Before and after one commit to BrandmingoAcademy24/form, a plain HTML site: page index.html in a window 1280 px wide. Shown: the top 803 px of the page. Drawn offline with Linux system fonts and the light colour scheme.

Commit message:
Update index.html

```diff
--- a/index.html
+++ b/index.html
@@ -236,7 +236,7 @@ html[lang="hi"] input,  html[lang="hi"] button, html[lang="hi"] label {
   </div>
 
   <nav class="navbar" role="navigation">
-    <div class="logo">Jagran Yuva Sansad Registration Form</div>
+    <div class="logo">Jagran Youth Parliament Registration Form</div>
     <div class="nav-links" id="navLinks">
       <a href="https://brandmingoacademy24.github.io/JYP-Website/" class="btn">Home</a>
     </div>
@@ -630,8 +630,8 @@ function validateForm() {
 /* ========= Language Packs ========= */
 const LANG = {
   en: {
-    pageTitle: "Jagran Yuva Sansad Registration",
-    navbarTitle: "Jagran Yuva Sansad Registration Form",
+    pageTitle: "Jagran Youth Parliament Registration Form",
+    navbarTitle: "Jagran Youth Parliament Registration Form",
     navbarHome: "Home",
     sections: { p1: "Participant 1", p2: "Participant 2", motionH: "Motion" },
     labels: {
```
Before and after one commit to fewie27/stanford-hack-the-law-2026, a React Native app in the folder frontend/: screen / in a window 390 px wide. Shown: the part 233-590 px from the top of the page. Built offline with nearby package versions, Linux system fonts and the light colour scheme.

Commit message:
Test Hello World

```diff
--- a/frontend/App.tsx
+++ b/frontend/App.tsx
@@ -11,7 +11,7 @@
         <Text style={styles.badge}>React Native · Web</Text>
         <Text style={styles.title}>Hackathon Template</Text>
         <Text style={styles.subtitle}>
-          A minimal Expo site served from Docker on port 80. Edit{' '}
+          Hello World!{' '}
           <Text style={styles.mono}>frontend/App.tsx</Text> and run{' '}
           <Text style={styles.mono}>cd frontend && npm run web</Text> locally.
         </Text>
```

----

Copy out every line in the records where the word "logo" is found.

> **Answer**
-    <div class="logo">Jagran Yuva Sansad Registration Form</div>
+    <div class="logo">Jagran Youth Parliament Registration Form</div>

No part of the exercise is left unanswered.